YouTube today announced YouTube TV, a new online pay TV service which will cost $35 per month and offer content from the four major broadcasters and their affiliates. The comment below may be attributed to Jan Dawson, Chief Analyst, Jackdaw Research. Jan can also be reached for further comment at email@example.com or 408 744 6244. A version of this comment was posted earlier at Tech Narratives, where Jan weighs in on the day’s major tech news stories.
YouTube TV is a great reminder of just how hard it is to truly disrupt the traditional US pay TV ecosystem. Like the other services we’ve seen previously, it looks like YouTube is determined to hit a $35 price point and has had to make a series of arbitrary decisions about what should be in or out in order to achieve that. In its case, the focus is on the four large broadcasters and their affiliates, but that means it excludes the Turner channels, HBO, AMC, and lots of other popular content. That includes some major sports content, especially basketball, which detracts from YouTube’s message here that this is a great package for sports fans. The other big limitation is local availability, since YouTube only has deals to offer channels from local affiliates owned by the broadcasters. This continues to be one of the big barriers to true disruption in pay TV, and is likely to remain so for the foreseeable future.

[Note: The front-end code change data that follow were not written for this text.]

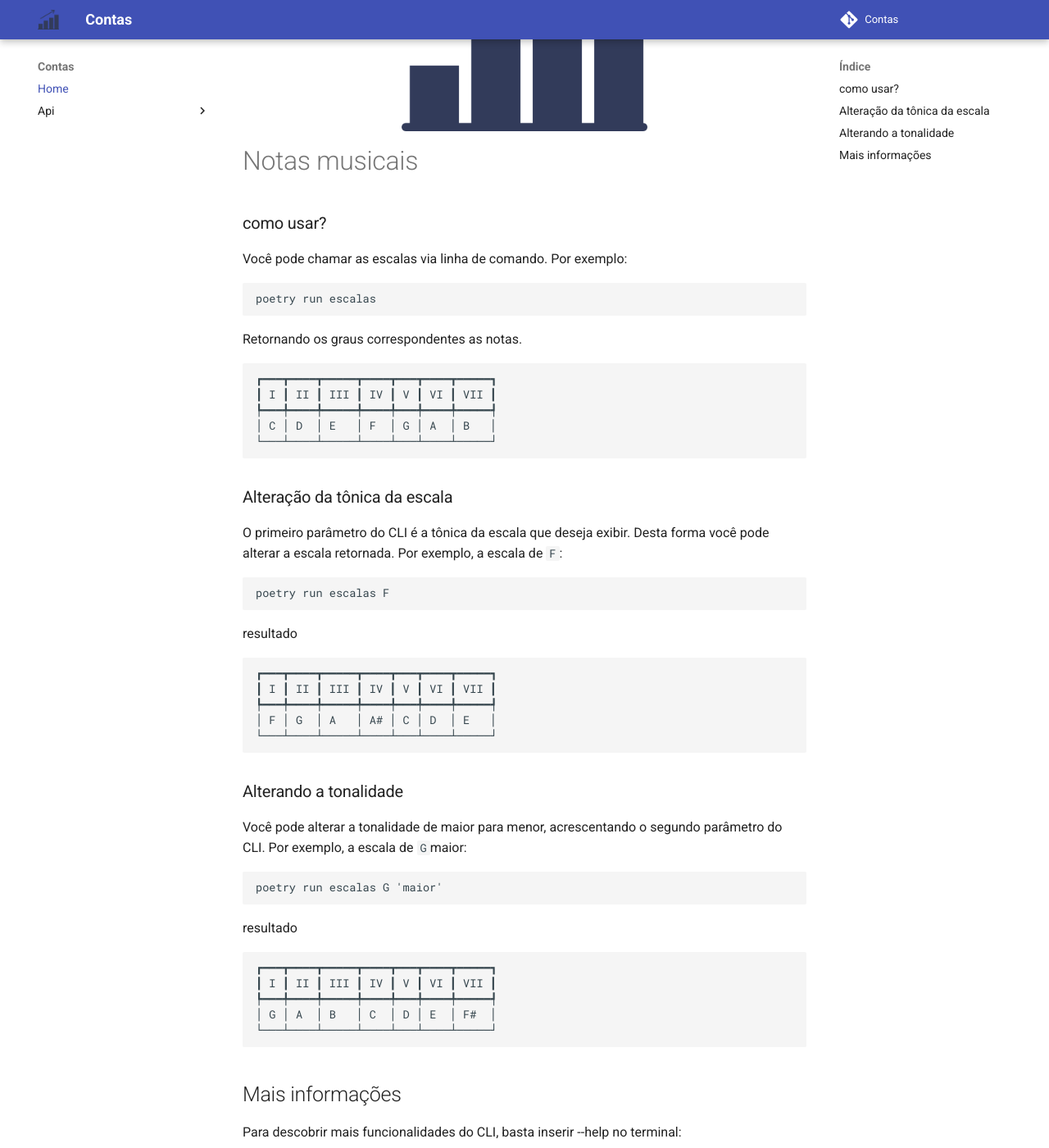
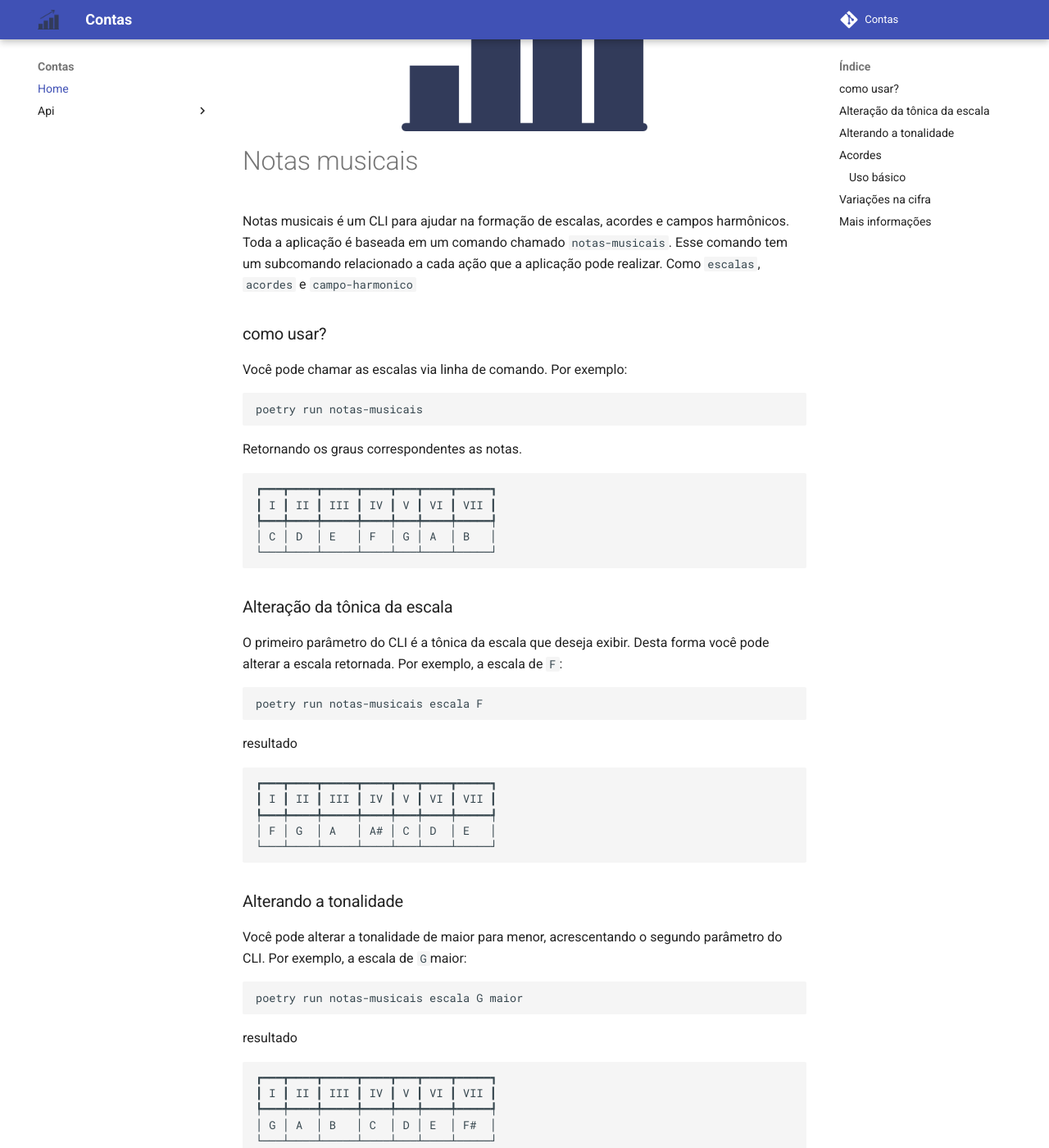
Before and after one commit to johonnes/music-notas, an MkDocs documentation site: the page built from docs/index.md, in a window 1280 px wide and 1400 px high, scrolled down 229 px. Shown: the whole window at 82% size. Built offline with MkDocs 1.6.1 and Material for MkDocs 9.7.7, drawn with Linux system fonts in a browser that asks for light colours; comment, search, counter and statistics services are not loaded; some of the changed text lies outside the part shown.

Commit message:
inclusão do api acorde e atualização do index.md

````diff
--- a/docs/index.md
+++ b/docs/index.md
@@ -1,11 +1,15 @@
 ![logo do projeto](assets/logo.png){width="300" .center}
 # Notas musicais
+
+Notas musicais é um CLI para ajudar na formação de escalas, acordes e campos harmônicos.
+Toda a aplicação é baseada em um comando chamado `notas-musicais`. Esse comando tem um subcomando relacionado a cada ação que a aplicação pode realizar. Como `escalas`, `acordes` e `campo-harmonico`
+
 
 ### como usar?
 Você pode chamar as escalas via linha de comando. Por exemplo:
 
 ```bash
-poetry run escalas
+poetry run notas-musicais
 ```
 Retornando os graus correspondentes as notas.
 ```
@@ -20,7 +24,7 @@
 O primeiro parâmetro do CLI é a tônica da escala que deseja exibir. Desta forma você pode alterar a escala retornada. Por exemplo, a escala de `F`:
 
 ```bash
-poetry run escalas F
+poetry run notas-musicais escala F
 ```
 resultado
 ```
@@ -35,7 +39,7 @@
 Você pode alterar a tonalidade de maior para menor, acrescentando o segundo parâmetro do CLI. Por exemplo, a escala de `G`maior:
 
 ```bash
-poetry run escalas G 'maior'
+poetry run notas-musicais escala G maior
 ```
 resultado
 ```
@@ -45,10 +49,34 @@
 │ G │ A  │ B   │ C  │ D │ E  │ F#  │
 └───┴────┴─────┴────┴───┴────┴─────┘
 ```
+
+## Acordes
+
+#### Uso básico
+
+```bash
+poetry run notas-musicais acorde
+┏━━━┳━━━━━┳━━━┓
+┃ I ┃ III ┃ V ┃
+┡━━━╇━━━━━╇━━━┩
+│ C │ E   │ G │
+└───┴─────┴───┘
+```
+## Variações na cifra
+
+```bash
+poetry run nota-musicais acorde Cm
+┏━━━┳━━━━━━┳━━━┓
+┃ I ┃ III- ┃ V ┃
+┡━━━╇━━━━━━╇━━━┩
+│ C │ D#   │ G │
+└───┴──────┴───┘
+```
+
 ## Mais informações
 
 Para descobrir mais funcionalidades do CLI, basta inserir --help no terminal:
 
 ```bash
-poetry run escalas --help
+poetry run notas-musicais --help
 ```
````
Also changed, not shown: docs/api/acordes.md (added, +1 -0 lines).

Every over the top streaming alternative to traditional pay TV is handicapped in at least one way, and often several. YouTube TV will offer cloud-based DVR as a differentiator, but the missing cable networks are a big downer. This is basically a four-way deal with the big broadcasters and their cable affiliates, but it means if you want any of the other networks you’re still going to have to buy Sling, DirecTV Now, Sony Playstation Vue, or whatever else comes down the pike later this year. There’s a certain irony to the fact that, though these services are nominally disruptive, they actually offer even less choice individually in many cases than the pay TV services they’re aiming to replace. We’re still a long way from being able to choose a bundle of channels that makes sense to us, rather than having to buy a bundle someone else configured for business reasons.